Geoscience Australia has released its Toward Future Energy Discovery, detailing the outcomes and achievements of the Australian Government’s five-year, $134 million Energy Security Initiative.


The report ‘points the way to new opportunities’ for minerals and petroleum discovery in Australia in an attempt to give ‘new impetus’ for exploration activity across the country and makes a number of policy suggestions.


Divided into offshore and onshore energy security programs, the report suggests a number of potential energy policies in petroleum and minerals.


Launching the report as part of an address to the CEDA State of the Nation conference on Australia’s resources and energy future in Canberra, Minister for Resources and Energy Martin Ferguson underscored the importance of this work to maintaining energy security.

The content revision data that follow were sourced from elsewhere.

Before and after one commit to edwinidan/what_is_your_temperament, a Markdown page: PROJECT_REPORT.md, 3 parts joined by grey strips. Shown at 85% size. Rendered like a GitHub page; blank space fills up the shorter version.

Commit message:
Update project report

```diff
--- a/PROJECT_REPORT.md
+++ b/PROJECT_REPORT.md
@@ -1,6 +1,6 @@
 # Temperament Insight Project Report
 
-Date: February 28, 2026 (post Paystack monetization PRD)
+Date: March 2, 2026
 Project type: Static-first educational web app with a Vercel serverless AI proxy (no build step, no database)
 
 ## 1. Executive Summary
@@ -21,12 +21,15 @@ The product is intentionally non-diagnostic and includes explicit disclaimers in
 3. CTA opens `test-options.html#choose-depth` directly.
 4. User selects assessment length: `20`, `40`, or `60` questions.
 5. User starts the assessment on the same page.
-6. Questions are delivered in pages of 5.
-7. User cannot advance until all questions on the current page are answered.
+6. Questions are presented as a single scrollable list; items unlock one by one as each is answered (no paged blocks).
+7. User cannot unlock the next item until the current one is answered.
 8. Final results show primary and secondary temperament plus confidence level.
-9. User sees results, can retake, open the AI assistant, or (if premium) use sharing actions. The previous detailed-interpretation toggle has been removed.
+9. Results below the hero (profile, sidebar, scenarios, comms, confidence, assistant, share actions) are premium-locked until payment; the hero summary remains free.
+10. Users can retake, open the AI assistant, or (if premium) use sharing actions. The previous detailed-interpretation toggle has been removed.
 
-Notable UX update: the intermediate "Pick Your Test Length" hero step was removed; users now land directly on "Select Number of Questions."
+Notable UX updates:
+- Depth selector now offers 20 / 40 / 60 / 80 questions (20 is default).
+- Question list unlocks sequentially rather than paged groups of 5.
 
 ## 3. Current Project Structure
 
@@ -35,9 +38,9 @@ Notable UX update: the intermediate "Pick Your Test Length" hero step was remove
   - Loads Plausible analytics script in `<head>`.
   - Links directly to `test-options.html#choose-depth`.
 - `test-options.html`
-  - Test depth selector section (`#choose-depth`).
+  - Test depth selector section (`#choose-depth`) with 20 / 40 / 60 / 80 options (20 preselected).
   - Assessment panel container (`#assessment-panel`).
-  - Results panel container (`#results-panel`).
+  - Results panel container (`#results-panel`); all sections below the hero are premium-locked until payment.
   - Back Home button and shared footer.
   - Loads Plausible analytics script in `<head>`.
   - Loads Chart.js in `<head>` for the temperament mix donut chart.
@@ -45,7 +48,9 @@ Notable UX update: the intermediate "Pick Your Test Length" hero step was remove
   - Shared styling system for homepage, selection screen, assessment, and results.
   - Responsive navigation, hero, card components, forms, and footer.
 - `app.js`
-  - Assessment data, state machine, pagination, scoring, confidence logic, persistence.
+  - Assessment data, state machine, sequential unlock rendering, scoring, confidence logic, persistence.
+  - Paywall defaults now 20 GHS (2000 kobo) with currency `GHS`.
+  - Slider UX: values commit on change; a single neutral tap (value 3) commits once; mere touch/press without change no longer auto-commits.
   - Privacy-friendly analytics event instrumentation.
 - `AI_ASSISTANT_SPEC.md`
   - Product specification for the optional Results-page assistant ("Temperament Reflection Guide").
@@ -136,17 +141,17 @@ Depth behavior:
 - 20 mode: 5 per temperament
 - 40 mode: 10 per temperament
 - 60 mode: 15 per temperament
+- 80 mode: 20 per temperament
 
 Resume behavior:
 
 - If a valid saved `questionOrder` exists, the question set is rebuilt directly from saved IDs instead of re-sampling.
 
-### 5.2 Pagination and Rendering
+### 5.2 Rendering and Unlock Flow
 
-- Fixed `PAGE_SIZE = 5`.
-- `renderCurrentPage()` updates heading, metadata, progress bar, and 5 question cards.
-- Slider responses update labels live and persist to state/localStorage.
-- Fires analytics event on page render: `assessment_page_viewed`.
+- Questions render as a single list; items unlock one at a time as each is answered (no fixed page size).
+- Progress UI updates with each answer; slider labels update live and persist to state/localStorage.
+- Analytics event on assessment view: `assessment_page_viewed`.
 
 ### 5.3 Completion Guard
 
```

"Continued exploration for resources is fundamental to maintaining energy security," Minister Ferguson said.


"Industry has committed more than $600 million in offshore exploration in initial three year work programs with proposed secondary programs worth an additional $1 billion.


"Additional exploration expenditure onshore resulting from this work is estimated to exceed $300 million.”


The report finds that Australia ‘remains relatively under-explored for conventional oil and gas deposits’, finding that the country has less than 10,200 wells on and offshore in an area that covers 13.5 million square kilometers in offshore jurisdiction.


“There are about 40 offshore sedimentary basins which range from mature areas producing hydrocarbons to remote frontiers which have never been drilled but may have hydrocarbon potential” The report finds


In addition to the seismic data, about 200 000 line kilometres of new aeromagnetic data covering extensive areas of the offshore Canning, Bass, deepwater Otway and Sorell basins, were acquired to assist in the assessment of the geology and petroleum potential of these areas prior to the release of exploration acreage.


The complete report is available here